Sometime earlier this year the YouTube algorithm plied me with an item from a channel devoted (mostly) to a two-years-running series of short presentations stepping through Jewish history, survey-style, by Sam Aronow, a youngish American-Israeli. I got hooked with the middle ages (Muslim Iberia particularly) and have since listened to all the entries added so far, just jumping around in the timeline a bit according to whim. The pieces get better (which is partly to say longer, the longest at nearly half an hour now) as he’s built the series.

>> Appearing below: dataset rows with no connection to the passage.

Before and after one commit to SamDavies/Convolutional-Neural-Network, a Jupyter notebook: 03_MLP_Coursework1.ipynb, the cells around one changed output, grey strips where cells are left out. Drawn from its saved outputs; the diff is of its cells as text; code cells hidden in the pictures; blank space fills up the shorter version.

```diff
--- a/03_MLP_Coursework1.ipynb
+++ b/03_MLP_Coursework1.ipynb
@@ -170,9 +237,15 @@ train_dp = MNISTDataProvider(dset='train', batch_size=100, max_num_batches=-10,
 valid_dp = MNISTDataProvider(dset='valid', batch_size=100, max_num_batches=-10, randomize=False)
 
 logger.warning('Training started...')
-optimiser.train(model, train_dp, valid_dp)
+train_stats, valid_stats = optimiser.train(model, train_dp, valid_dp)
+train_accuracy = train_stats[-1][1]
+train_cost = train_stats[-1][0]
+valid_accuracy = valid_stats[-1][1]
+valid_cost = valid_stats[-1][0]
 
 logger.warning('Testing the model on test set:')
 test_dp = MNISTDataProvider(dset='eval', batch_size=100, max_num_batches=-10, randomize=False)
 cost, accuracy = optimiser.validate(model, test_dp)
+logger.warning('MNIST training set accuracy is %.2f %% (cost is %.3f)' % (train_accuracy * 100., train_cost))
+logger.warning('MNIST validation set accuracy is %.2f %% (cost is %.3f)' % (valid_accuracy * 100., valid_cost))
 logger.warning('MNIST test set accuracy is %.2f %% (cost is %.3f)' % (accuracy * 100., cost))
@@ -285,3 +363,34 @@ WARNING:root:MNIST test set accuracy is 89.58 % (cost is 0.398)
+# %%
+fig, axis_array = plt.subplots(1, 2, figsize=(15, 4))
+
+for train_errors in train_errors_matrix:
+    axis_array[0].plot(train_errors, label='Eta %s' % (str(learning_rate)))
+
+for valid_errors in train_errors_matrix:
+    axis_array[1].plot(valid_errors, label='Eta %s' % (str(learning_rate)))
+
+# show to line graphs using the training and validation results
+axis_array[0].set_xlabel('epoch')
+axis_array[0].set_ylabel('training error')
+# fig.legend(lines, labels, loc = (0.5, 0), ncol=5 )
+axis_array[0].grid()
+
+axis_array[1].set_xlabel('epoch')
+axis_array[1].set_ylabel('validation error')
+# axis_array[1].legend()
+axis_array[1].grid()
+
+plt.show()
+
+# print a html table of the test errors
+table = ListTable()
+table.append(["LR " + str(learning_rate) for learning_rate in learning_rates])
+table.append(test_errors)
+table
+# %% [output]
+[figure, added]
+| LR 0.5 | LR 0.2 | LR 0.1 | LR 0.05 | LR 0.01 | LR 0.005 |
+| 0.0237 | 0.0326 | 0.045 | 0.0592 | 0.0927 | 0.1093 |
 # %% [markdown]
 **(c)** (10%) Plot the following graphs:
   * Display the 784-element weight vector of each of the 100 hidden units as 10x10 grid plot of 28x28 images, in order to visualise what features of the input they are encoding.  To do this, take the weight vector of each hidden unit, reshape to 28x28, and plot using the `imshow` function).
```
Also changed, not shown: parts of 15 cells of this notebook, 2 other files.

Aronow’s merely whetted my appetite, I guess. Waiting for his next to drop, not long ago, I got to looking for something else in similar vein and was happy to find a channel maintained by an historian at what looks like the top of the arc of a very productive career, Henry Abramson, featuring (alongside other series and a lot of one-offs) a series he names ‘Jewish History Lab,’ covering much the same ground Aronow’s does. In this case, I’ve started at number one and am working through them in order.
Differences between the two men’s perspectives are good for some reflection. Aronow is non-religious and regards Israel, his adopted home, with some ambivalence; he’s moved evidently by fascination with the breadth and peculiar connective-tissue tenacity in a collective Jewish experience diversely realized across centuries and continents. He’s an advocate speaking from strong sense of ethnic identity, certainly, but one conscious, at the same time, of inviting viewers along on a personal journey without clear destination. I find that appealing. Abramson is more straightforwardly a believer, it seems fair to say, as both a religious person and someone committed, from the position of North-American-diaspora and academic-profession security, to an idea of the importance of a somewhat linearly unfolding story of Jewish culture and thought. For me this feels familiar and accessible, which reflects perhaps my relative closeness to Abramson generationally as much as the conservatism of my background.

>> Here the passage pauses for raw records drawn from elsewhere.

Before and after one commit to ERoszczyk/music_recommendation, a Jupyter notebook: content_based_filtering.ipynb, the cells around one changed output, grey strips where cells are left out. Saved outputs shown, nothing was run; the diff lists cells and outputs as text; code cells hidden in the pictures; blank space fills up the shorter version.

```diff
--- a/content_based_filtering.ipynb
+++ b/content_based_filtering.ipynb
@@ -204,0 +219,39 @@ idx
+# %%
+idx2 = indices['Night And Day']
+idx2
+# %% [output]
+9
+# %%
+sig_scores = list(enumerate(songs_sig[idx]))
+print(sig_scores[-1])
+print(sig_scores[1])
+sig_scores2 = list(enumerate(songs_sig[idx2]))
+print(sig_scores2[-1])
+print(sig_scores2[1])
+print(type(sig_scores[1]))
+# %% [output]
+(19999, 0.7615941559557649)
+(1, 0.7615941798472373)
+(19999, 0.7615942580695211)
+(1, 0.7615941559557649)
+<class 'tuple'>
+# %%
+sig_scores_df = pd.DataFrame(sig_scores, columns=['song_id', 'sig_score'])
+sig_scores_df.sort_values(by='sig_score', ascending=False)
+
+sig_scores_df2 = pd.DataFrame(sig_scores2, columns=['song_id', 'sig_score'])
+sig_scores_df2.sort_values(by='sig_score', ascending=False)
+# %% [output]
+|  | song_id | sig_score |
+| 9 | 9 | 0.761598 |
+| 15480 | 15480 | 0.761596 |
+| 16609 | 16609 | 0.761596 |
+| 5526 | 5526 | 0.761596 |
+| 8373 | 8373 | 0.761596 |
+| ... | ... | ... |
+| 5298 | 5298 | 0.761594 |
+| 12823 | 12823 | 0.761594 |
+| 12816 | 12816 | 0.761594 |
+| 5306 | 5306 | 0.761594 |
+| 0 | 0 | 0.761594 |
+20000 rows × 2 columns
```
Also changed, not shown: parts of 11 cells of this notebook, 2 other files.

Both combine passionateness for their subject with caution, a pluralist sensitivity to the difficulties taking it up in public dialogue in our era of shaky Western-Christian world dominance entails.